Raised in Erie, Mother Kennedy was valedictorian at Strong Vincent High School.Awarded a full scholarship from Temple University, she earned a B.A. degree in 1948, and a master’s degree in Bible theology from the International Bible Institute and Seminary in 1981. She received a professional teaching certificate in the education of mentally/physically handicapped students from Edinboro University in 1983. The University also bestowed an Honorary Doctorate of Public Service upon her in 1991.

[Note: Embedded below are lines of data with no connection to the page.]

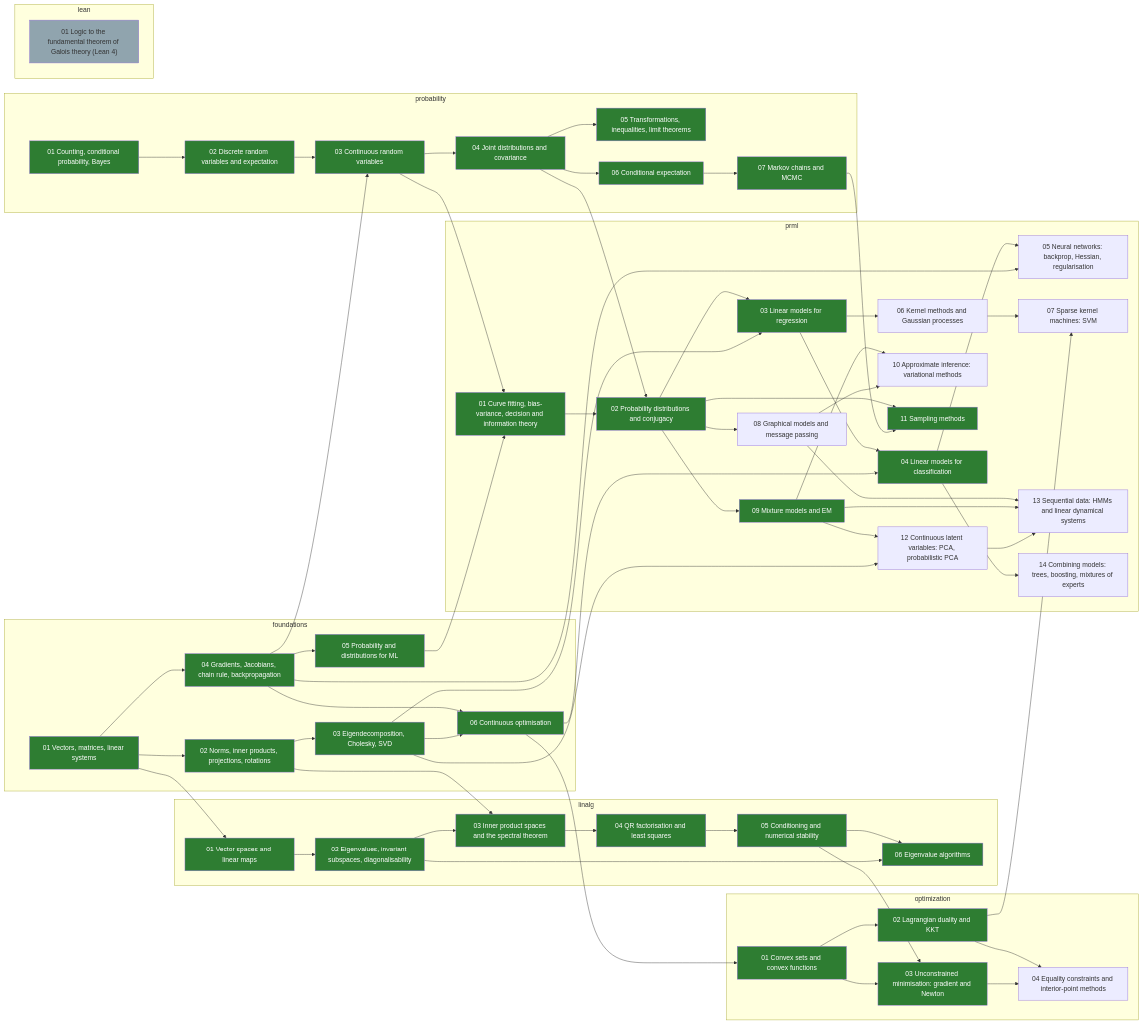
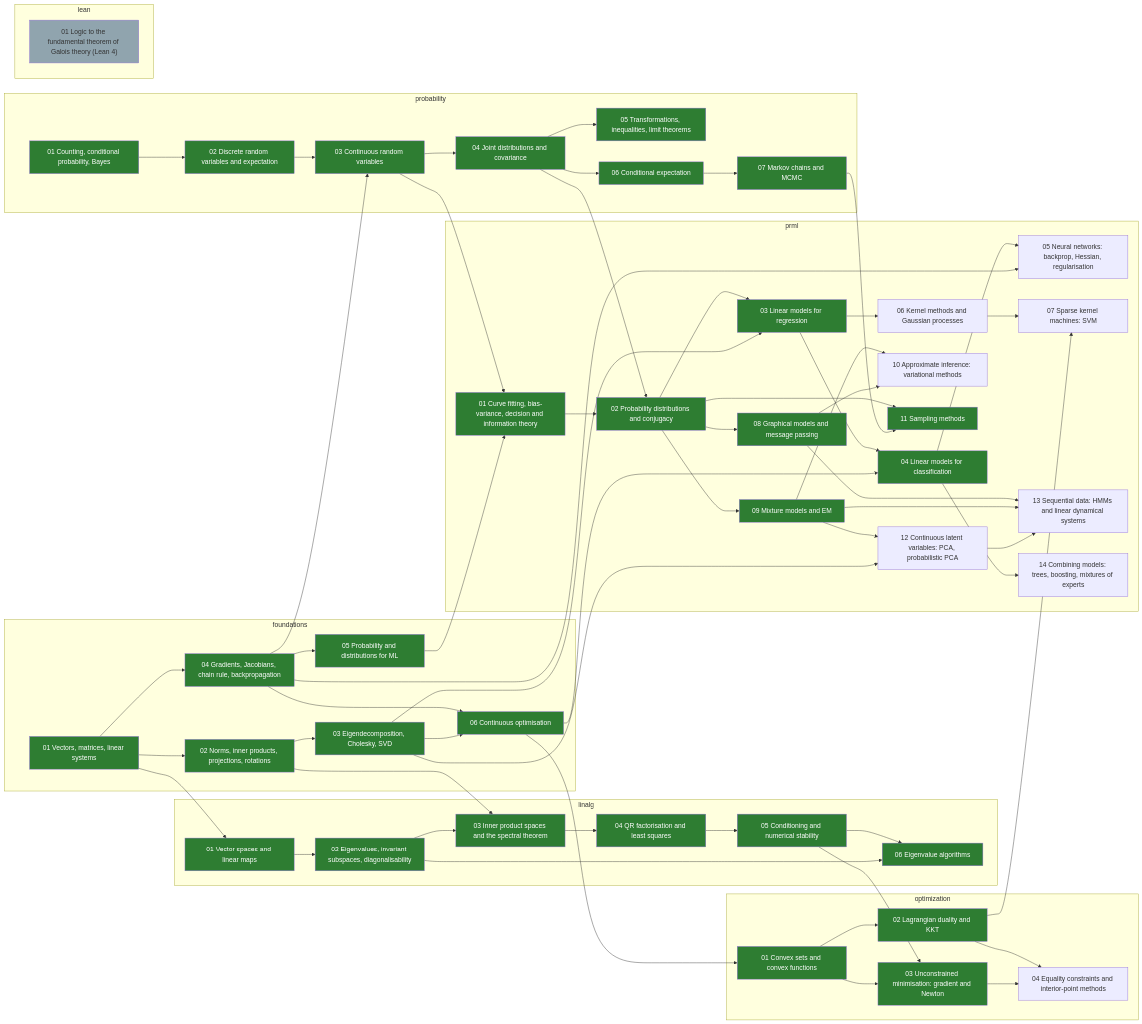
One commit to alektebel/learn-stuff-from-scratch changed the diagram in skill-tree/README.md. Above: the diagram before and after it, drawn with Mermaid. The commit also changed other lines of this file and 8 other files, not shown here.

First line of the commit message:
math: build prml-08-graphical-models

```diff
--- a/skill-tree/README.md
+++ b/skill-tree/README.md
@@ -108,7 +108,7 @@
     prml-05-neural-networks["05 Neural networks: backprop, Hessian, regularisation"]
     prml-06-kernels-gps["06 Kernel methods and Gaussian processes"]
     prml-07-svm["07 Sparse kernel machines: SVM"]
-    prml-08-graphical-models["08 Graphical models and message passing"]
+    prml-08-graphical-models["08 Graphical models and message passing"]:::done
     prml-09-mixtures-em["09 Mixture models and EM"]:::done
     prml-10-variational-inference["10 Approximate inference: variational methods"]
     prml-11-sampling["11 Sampling methods"]:::done
```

In 1946, she met her husband, Elder Charles Kennedy Sr.They married very quietly in June of 1949 in a Quaker chapel in New York City.They lived in Puerto Rico where she taught elementary school and he worked in a government hospital; eventually they became involved in missionary and social work.
In 1955, the Kennedys came to Erie for training to become missionaries in Africa. In January of 1956, they established and operated a mission school in the Liberian villages of Tugbakeh and Wissekeh. After returning to Erie in 1964, they founded the House of Prayer while Mother Kennedy worked as a substitute teacher in the Erie School District.Deeply concerned about children with social and emotional difficulties, the Kennedys founded the Community Country Day School in 1968.Many of these children needed•a safe haven outside of school, and the Kennedys created the Community Drop-ln Center, now Community Shelter Services, in 1973.

In 1980, the Kennedys founded the Community of Caring, a social service agency that concentrates on providing the basic necessities of life.This developed into an international organization which is active in Cuba, Haiti, Democratic Republic of Congo, Zambia, Liberia and Ivory Coast. The Kennedys believed God called them to “a ministry of reconciliation” bringing various races, classes and nationalities together. Even though Elder Kennedy passed away in 2005, Mother Kennedy continues their life work of changing the world with love.

Over the years, Mother Kennedy received numerous accolades, including an Apostolic Blessing from Pope John Paul Il for her service to those in need. She was the 1995 recipient of the prestigious United Way of America National Alexis de Tocqueville Award, an honor previously bestowed upon Bob Hope, Henry Ford Il, President Ronald Reagan, President Jimmy Carter and the Gates Family. This award was presented by former Edward C. Doll Award recipient Susan Hirt Hagen at the annual meeting of United Way of America in Cleveland, Ohio. She is a gifted writer and published author of inspirational poetry and instructional books.She has four children – the late Rev. Charles Kennedy, Jr., Mary Kennedy Brown, of

New Orleans, Elizabeth Kennedy Rooks, of Denver, and Grace Kennedy Foster, M.D. She is also blessed with eight grandchildren and four great-grandchildren.

Mother Kennedy designates the proceeds of the Edward C. Doll Community Service Award to

Community Country Day School, Community of Caring and Charles and Betty Kennedy Legacy of Love Foundation.

Why We Do What We Do.